» **Data to use**
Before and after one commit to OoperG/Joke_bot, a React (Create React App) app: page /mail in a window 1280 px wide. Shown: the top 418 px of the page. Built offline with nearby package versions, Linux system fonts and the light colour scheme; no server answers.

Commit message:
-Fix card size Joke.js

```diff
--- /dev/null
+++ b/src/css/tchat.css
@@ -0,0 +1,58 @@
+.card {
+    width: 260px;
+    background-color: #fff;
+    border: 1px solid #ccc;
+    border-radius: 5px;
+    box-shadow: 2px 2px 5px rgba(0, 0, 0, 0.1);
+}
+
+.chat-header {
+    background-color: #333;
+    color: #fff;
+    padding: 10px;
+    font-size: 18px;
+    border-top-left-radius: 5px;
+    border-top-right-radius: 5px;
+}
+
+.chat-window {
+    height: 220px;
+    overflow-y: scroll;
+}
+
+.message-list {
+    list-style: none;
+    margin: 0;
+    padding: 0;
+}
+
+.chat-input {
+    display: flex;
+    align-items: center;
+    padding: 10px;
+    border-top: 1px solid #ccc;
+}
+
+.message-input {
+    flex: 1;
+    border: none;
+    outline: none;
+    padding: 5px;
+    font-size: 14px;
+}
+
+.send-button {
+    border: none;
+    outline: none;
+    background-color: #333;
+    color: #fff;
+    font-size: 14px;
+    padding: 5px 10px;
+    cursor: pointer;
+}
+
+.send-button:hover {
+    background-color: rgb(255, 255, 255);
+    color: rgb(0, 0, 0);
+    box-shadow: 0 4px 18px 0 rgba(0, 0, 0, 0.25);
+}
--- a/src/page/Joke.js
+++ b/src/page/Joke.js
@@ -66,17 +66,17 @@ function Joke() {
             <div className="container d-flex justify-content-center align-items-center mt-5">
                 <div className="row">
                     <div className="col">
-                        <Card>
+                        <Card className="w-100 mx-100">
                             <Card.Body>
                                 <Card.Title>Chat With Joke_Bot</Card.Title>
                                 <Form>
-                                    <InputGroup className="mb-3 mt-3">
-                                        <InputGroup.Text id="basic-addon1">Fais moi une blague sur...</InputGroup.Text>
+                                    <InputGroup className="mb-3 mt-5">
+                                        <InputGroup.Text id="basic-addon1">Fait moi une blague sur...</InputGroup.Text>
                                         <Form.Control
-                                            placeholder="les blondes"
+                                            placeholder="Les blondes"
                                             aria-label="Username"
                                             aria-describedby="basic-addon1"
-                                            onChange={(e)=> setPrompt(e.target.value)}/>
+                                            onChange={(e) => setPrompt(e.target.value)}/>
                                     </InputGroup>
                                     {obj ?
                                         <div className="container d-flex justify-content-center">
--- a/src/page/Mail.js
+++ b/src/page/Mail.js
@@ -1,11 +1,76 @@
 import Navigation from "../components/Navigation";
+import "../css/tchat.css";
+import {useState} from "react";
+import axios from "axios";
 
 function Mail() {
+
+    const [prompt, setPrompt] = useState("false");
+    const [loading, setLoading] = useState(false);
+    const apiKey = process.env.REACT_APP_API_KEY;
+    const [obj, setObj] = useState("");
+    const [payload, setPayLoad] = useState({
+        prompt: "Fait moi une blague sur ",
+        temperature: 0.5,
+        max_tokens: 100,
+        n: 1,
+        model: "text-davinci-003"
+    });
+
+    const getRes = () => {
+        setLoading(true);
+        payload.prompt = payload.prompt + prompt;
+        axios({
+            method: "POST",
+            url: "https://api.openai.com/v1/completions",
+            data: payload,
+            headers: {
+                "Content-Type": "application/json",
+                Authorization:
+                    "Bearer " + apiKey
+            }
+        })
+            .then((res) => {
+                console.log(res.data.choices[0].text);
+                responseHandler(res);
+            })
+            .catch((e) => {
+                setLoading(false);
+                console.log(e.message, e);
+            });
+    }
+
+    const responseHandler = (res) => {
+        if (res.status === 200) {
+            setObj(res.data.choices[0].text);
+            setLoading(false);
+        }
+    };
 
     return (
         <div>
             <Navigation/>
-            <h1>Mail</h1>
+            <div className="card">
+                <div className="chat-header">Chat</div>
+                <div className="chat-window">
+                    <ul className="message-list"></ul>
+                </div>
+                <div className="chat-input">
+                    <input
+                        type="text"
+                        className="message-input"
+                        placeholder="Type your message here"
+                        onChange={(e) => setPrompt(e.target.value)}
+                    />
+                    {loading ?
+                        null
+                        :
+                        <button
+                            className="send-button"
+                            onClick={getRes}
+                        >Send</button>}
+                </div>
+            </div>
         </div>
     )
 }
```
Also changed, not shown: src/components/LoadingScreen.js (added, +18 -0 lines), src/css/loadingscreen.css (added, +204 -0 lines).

» **Activity**
Set every record down again exactly as written.

» **Exercise answer**
Before and after one commit to OoperG/Joke_bot, a React (Create React App) app: page /mail in a window 1280 px wide. Shown: the top 418 px of the page. Built offline with nearby package versions, Linux system fonts and the light colour scheme; no server answers.

Commit message:
-Fix card size Joke.js

```diff
--- /dev/null
+++ b/src/css/tchat.css
@@ -0,0 +1,58 @@
+.card {
+    width: 260px;
+    background-color: #fff;
+    border: 1px solid #ccc;
+    border-radius: 5px;
+    box-shadow: 2px 2px 5px rgba(0, 0, 0, 0.1);
+}
+
+.chat-header {
+    background-color: #333;
+    color: #fff;
+    padding: 10px;
+    font-size: 18px;
+    border-top-left-radius: 5px;
+    border-top-right-radius: 5px;
+}
+
+.chat-window {
+    height: 220px;
+    overflow-y: scroll;
+}
+
+.message-list {
+    list-style: none;
+    margin: 0;
+    padding: 0;
+}
+
+.chat-input {
+    display: flex;
+    align-items: center;
+    padding: 10px;
+    border-top: 1px solid #ccc;
+}
+
+.message-input {
+    flex: 1;
+    border: none;
+    outline: none;
+    padding: 5px;
+    font-size: 14px;
+}
+
+.send-button {
+    border: none;
+    outline: none;
+    background-color: #333;
+    color: #fff;
+    font-size: 14px;
+    padding: 5px 10px;
+    cursor: pointer;
+}
+
+.send-button:hover {
+    background-color: rgb(255, 255, 255);
+    color: rgb(0, 0, 0);
+    box-shadow: 0 4px 18px 0 rgba(0, 0, 0, 0.25);
+}
--- a/src/page/Joke.js
+++ b/src/page/Joke.js
@@ -66,17 +66,17 @@ function Joke() {
             <div className="container d-flex justify-content-center align-items-center mt-5">
                 <div className="row">
                     <div className="col">
-                        <Card>
+                        <Card className="w-100 mx-100">
                             <Card.Body>
                                 <Card.Title>Chat With Joke_Bot</Card.Title>
                                 <Form>
-                                    <InputGroup className="mb-3 mt-3">
-                                        <InputGroup.Text id="basic-addon1">Fais moi une blague sur...</InputGroup.Text>
+                                    <InputGroup className="mb-3 mt-5">
+                                        <InputGroup.Text id="basic-addon1">Fait moi une blague sur...</InputGroup.Text>
                                         <Form.Control
-                                            placeholder="les blondes"
+                                            placeholder="Les blondes"
                                             aria-label="Username"
                                             aria-describedby="basic-addon1"
-                                            onChange={(e)=> setPrompt(e.target.value)}/>
+                                            onChange={(e) => setPrompt(e.target.value)}/>
                                     </InputGroup>
                                     {obj ?
                                         <div className="container d-flex justify-content-center">
--- a/src/page/Mail.js
+++ b/src/page/Mail.js
@@ -1,11 +1,76 @@
 import Navigation from "../components/Navigation";
+import "../css/tchat.css";
+import {useState} from "react";
+import axios from "axios";
 
 function Mail() {
+
+    const [prompt, setPrompt] = useState("false");
+    const [loading, setLoading] = useState(false);
+    const apiKey = process.env.REACT_APP_API_KEY;
+    const [obj, setObj] = useState("");
+    const [payload, setPayLoad] = useState({
+        prompt: "Fait moi une blague sur ",
+        temperature: 0.5,
+        max_tokens: 100,
+        n: 1,
+        model: "text-davinci-003"
+    });
+
+    const getRes = () => {
+        setLoading(true);
+        payload.prompt = payload.prompt + prompt;
+        axios({
+            method: "POST",
+            url: "https://api.openai.com/v1/completions",
+            data: payload,
+            headers: {
+                "Content-Type": "application/json",
+                Authorization:
+                    "Bearer " + apiKey
+            }
+        })
+            .then((res) => {
+                console.log(res.data.choices[0].text);
+                responseHandler(res);
+            })
+            .catch((e) => {
+                setLoading(false);
+                console.log(e.message, e);
+            });
+    }
+
+    const responseHandler = (res) => {
+        if (res.status === 200) {
+            setObj(res.data.choices[0].text);
+            setLoading(false);
+        }
+    };
 
     return (
         <div>
             <Navigation/>
-            <h1>Mail</h1>
+            <div className="card">
+                <div className="chat-header">Chat</div>
+                <div className="chat-window">
+                    <ul className="message-list"></ul>
+                </div>
+                <div className="chat-input">
+                    <input
+                        type="text"
+                        className="message-input"
+                        placeholder="Type your message here"
+                        onChange={(e) => setPrompt(e.target.value)}
+                    />
+                    {loading ?
+                        null
+                        :
+                        <button
+                            className="send-button"
+                            onClick={getRes}
+                        >Send</button>}
+                </div>
+            </div>
         </div>
     )
 }
```
Also changed, not shown: src/components/LoadingScreen.js (added, +18 -0 lines), src/css/loadingscreen.css (added, +204 -0 lines).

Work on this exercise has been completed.